#### [Data under study]

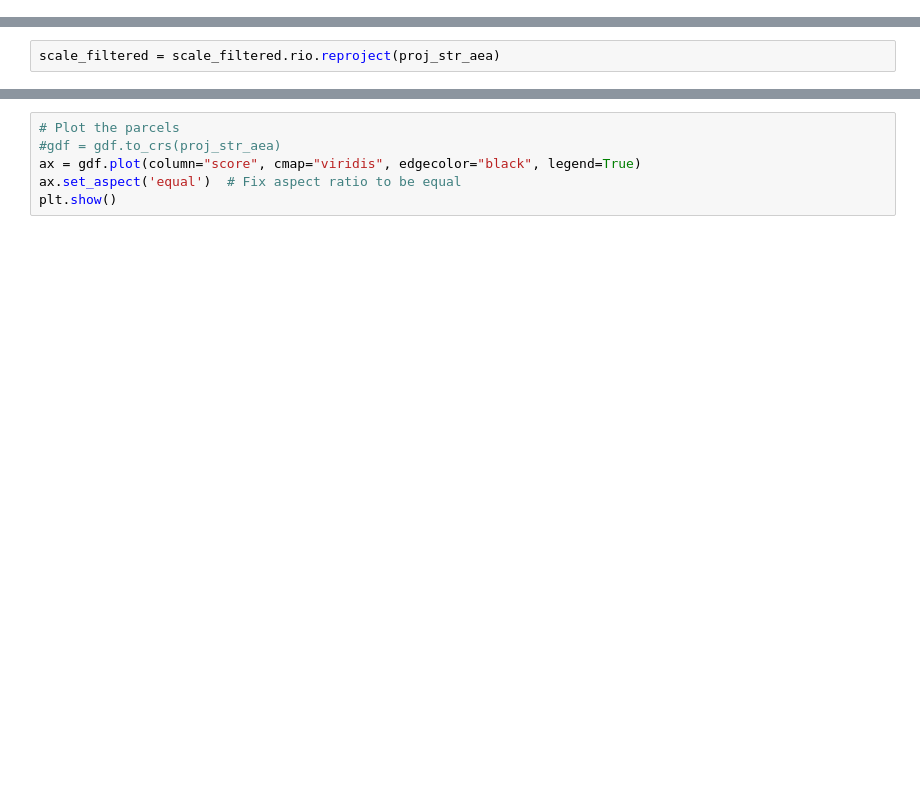
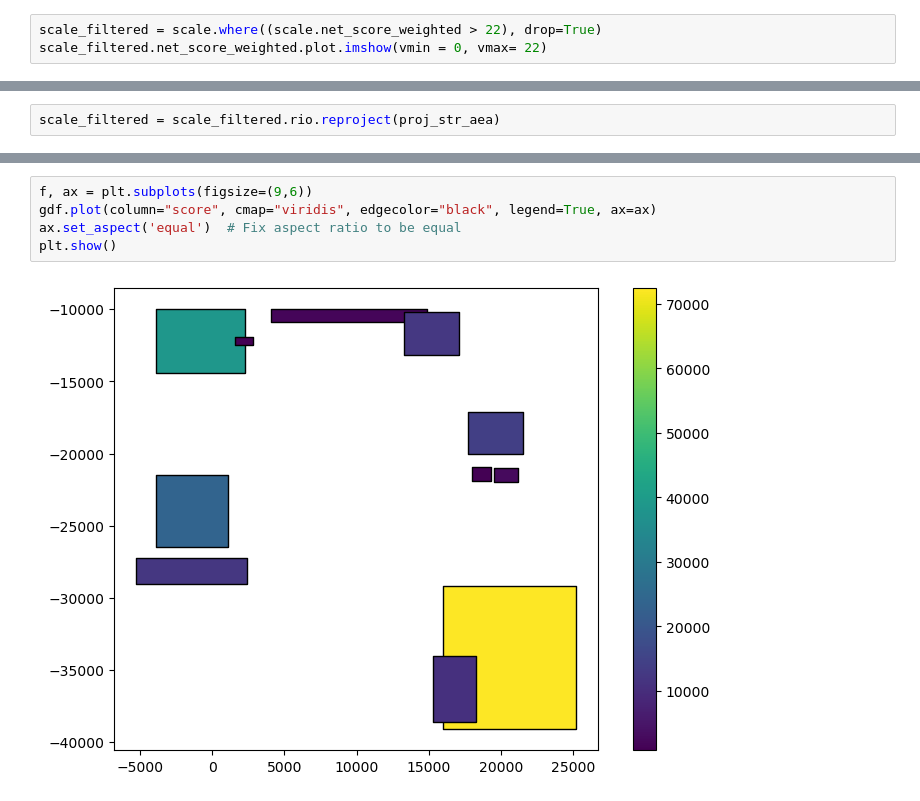
Before and after one commit to UW-GDA/Solar-Energy-Feasibility, a Jupyter notebook: final_v2_au.ipynb, the cells around one changed output, grey strips where cells are left out. Saved outputs shown, nothing was run; the diff lists cells and outputs as text; blank space fills up the shorter version.

```diff
--- a/final_v2_au.ipynb
+++ b/final_v2_au.ipynb
@@ -559,0 +556,3 @@ scale["net_score_weighted"].plot()
+# %%
+scale_filtered = scale.where((scale.net_score_weighted > 22), drop=True)
+scale_filtered.net_score_weighted.plot.imshow(vmin = 0, vmax= 22)
@@ -732,6 +734,7 @@ print(gdf.head())
 # %%
-# Plot the parcels
-#gdf = gdf.to_crs(proj_str_aea)
-ax = gdf.plot(column="score", cmap="viridis", edgecolor="black", legend=True)
+f, ax = plt.subplots(figsize=(9,6))
+gdf.plot(column="score", cmap="viridis", edgecolor="black", legend=True, ax=ax)
 ax.set_aspect('equal')  # Fix aspect ratio to be equal
 plt.show()
+# %% [output]
+[figure, added]
```
Also changed, not shown: parts of 27 cells of this notebook.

#### [Activity]
Search the entries above for "ipynb". Show every line that has it.

#### [Solution to the exercise]
Before and after one commit to UW-GDA/Solar-Energy-Feasibility, a Jupyter notebook: final_v2_au.ipynb, the cells around one changed output, grey strips where cells are left out. Saved outputs shown, nothing was run; the diff lists cells and outputs as text; blank space fills up the shorter version.
--- a/final_v2_au.ipynb
+++ b/final_v2_au.ipynb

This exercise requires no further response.